YOUR TASK: Gather all lines in the entries below that include the word "init".

TASK INPUTS:
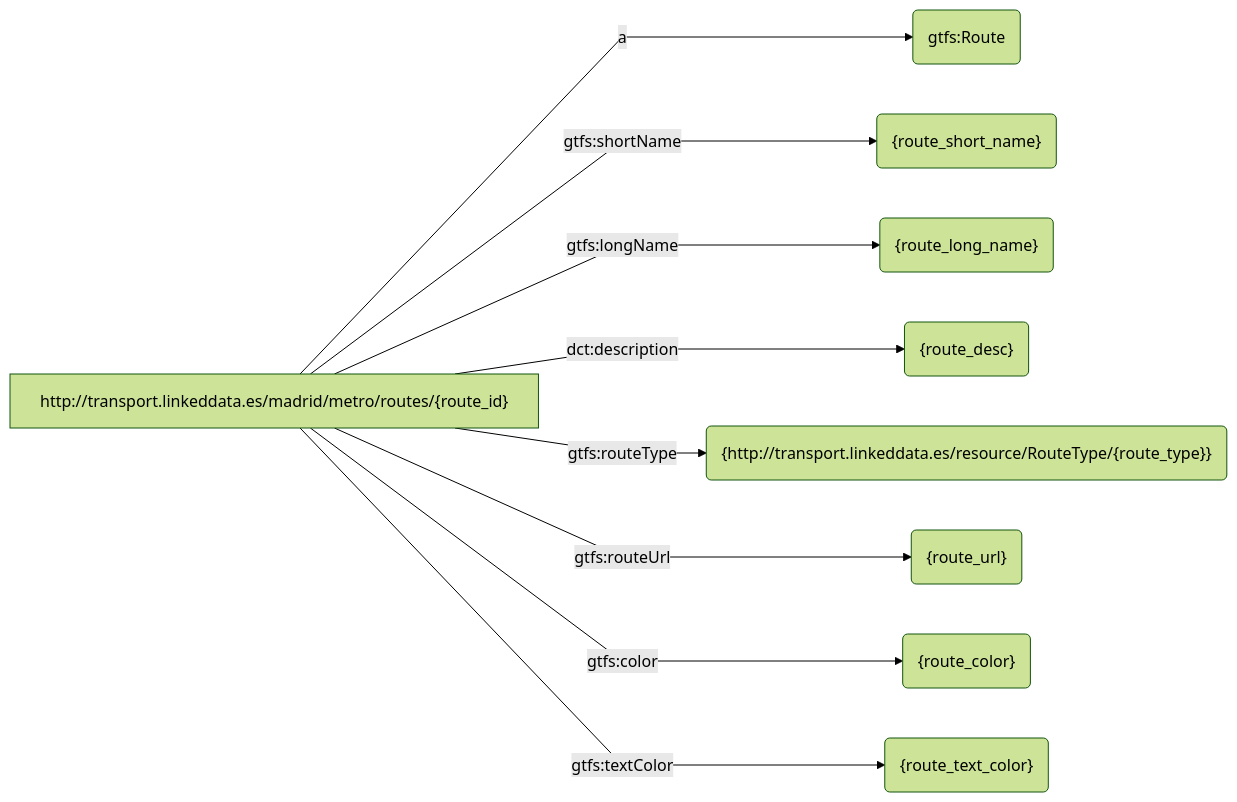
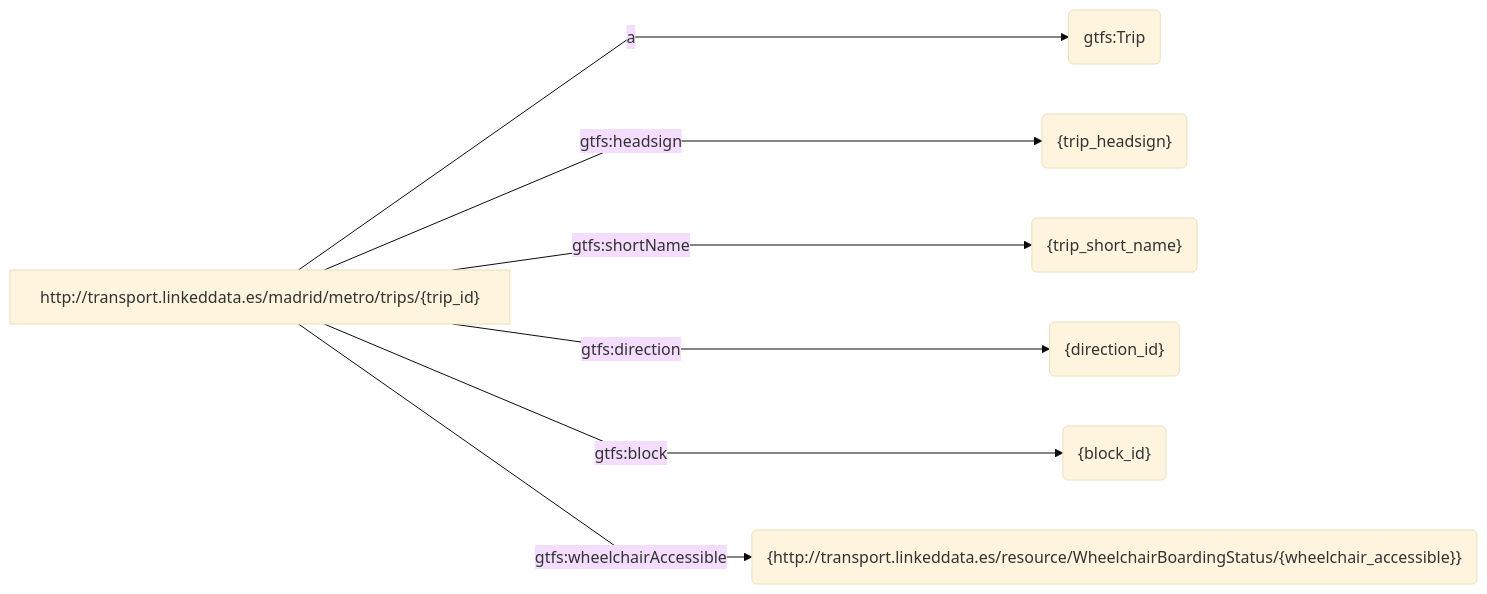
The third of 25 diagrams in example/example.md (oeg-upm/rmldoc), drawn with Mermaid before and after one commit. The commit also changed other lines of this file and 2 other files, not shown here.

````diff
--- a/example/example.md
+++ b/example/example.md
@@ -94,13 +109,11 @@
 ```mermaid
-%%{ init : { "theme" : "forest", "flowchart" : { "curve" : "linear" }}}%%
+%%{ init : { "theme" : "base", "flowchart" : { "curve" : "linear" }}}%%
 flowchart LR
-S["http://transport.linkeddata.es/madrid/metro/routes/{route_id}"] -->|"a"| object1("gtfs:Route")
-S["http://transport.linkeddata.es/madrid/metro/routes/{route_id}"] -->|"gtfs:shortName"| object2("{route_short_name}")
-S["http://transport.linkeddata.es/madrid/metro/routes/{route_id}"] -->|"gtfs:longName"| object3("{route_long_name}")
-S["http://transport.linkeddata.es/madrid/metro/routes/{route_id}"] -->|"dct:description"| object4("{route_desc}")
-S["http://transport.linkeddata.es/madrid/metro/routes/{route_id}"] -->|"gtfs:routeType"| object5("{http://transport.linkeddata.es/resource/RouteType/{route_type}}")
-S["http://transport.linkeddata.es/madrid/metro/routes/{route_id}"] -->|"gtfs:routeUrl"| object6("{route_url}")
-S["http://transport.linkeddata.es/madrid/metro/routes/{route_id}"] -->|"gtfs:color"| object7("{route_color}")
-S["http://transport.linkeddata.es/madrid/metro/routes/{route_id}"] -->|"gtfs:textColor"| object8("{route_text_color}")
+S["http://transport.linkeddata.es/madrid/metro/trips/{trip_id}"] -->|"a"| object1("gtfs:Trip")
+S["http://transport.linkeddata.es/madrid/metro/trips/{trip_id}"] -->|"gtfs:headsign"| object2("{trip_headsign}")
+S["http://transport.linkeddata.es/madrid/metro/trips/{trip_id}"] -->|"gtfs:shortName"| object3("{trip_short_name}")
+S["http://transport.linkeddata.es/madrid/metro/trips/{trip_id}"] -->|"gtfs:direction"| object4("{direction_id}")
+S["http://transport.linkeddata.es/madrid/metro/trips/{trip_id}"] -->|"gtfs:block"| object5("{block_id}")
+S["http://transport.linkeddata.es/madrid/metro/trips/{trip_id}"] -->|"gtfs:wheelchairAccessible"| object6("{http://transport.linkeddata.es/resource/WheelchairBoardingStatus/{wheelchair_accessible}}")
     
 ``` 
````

SOLUTION TO THIS EXERCISE:
-%%{ init : { "theme" : "forest", "flowchart" : { "curve" : "linear" }}}%%
+%%{ init : { "theme" : "base", "flowchart" : { "curve" : "linear" }}}%%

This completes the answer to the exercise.